Hypertrophic cardiomyopathy (HCM) is a common inherited heart disease with diverse phenotypic and genetic expression, clinical presentation, and natural history. HCM has been recognized for 55 years, but recently substantial advances in diagnosis and treatment options have evolved, as well as increased recognition of the disease in clinical practice. Nevertheless, most genetically and clinically affected individuals probably remain undiagnosed, largely free from disease-related complications, although HCM may progress along 1 or more of its major disease pathways (i.e., arrhythmic sudden death risk; progressive heart failure [HF] due to dynamic left ventricular [LV] outflow obstruction or due to systolic dysfunction in the absence of obstruction; or atrial fibrillation with risk of stroke). Effective treatments are available for each adverse HCM complication, including implantable cardioverter-defibrillators (ICDs) for sudden death prevention, heart transplantation for end-stage failure, surgical myectomy (or selectively, alcohol septal ablation) to alleviate HF symptoms by abolishing outflow obstruction, and catheter-based procedures to control atrial fibrillation. These and other strategies have now resulted in a low disease-related mortality rate of <1%/year. Therefore, HCM has emerged from an era of misunderstanding, stigma, and pessimism, experiencing vast changes in its clinical profile, and acquiring an effective and diverse management armamentarium.
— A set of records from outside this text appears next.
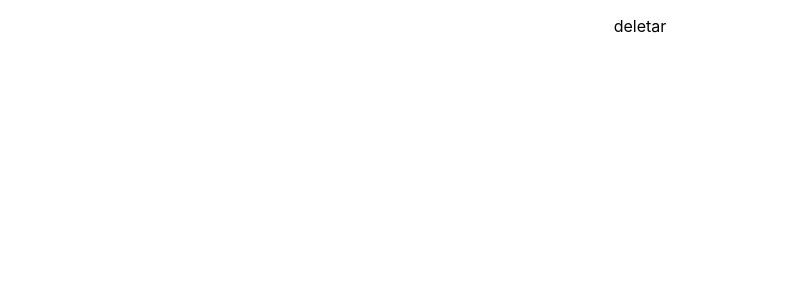
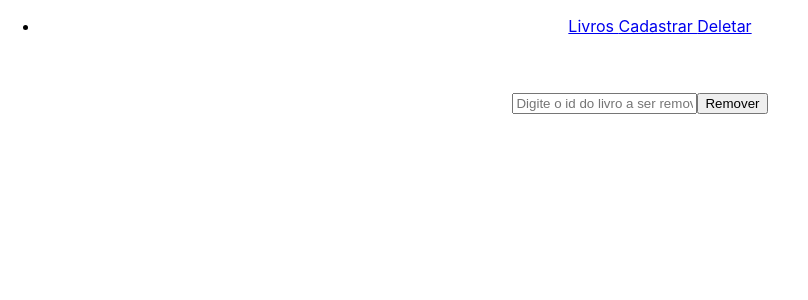
Before and after one commit to adilafattobene/dswl-avaliacao-books, a React (Create React App) app: page /deletar in a window 1280 px wide. Shown: the top 300 px of the page, without its empty margins (0-808 px from the left). Built offline with nearby package versions, Linux system fonts and the light colour scheme.

Commit message:
feat: add delete feat

```diff
--- a/src/components/Container/DeleteContainer.js
+++ b/src/components/Container/DeleteContainer.js
@@ -1,5 +1,13 @@
 import React from "react";
+import DeleteForm from "./Forms/DeleteForm";
+import RootContainer from "../Container/RootContainer";
 
 export default function DeleteContainer() {
-    return <p>deletar</p>;
+  return (
+    <RootContainer>
+      <br />
+      <br />
+      <DeleteForm />
+    </RootContainer>
+  );
 }
--- /dev/null
+++ b/src/components/Container/Forms/DeleteForm.js
@@ -0,0 +1,28 @@
+import React, { useContext } from "react";
+import { useHistory } from "react-router-dom";
+import { BooksContext } from "../../../context/BooksProvider";
+
+export default function DeleteForm() {
+  const history = useHistory();
+  const { onBookDelete } = useContext(BooksContext);
+
+  const handleSubmit = (event) => {
+    event.preventDefault();
+
+    onBookDelete(event.target.id.value);
+
+    //redirect
+    history.push("/consultar");
+  };
+
+  return (
+    <form onSubmit={handleSubmit}>
+      <input
+        type="text"
+        id="id"
+        placeholder="Digite o id do livro a ser removido"
+      />
+      <input type="submit" value="Remover" />
+    </form>
+  );
+}
--- a/src/context/BooksProvider.js
+++ b/src/context/BooksProvider.js
@@ -39,11 +39,19 @@ const BooksProvider = (props) => {
     setBooks(newBooks);
   };
 
+  const onBookDelete = (id) => {
+    let newBooks = books.slice();
+
+    newBooks.splice(id, 1);
+    setBooks(newBooks);
+  };
+
   return (
     <BooksContext.Provider
       value={{
         books,
         onBookSubmit,
+        onBookDelete,
       }}
     >
       {props.children}
```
These advances have changed its natural history, with prevention of sudden death and reversal of HF, thereby restoring quality of life with extended (if not normal) longevity for most patients, and transforming HCM into a contemporary treatable cardiovascular disease.
- atrial fibrillation
- cardiac surgery
- heart failure
- hypertrophic cardiomyopathy
- implantable defibrillators
- magnetic resonance imaging
- sudden death
Dr. Barry J. Maron is a consultant for GeneDx.
All other authors have reported that they have no relationships relevant to the contents of this paper to disclose.
- Received May 5, 2014.
- Accepted May 5, 2014.
- American College of Cardiology Foundation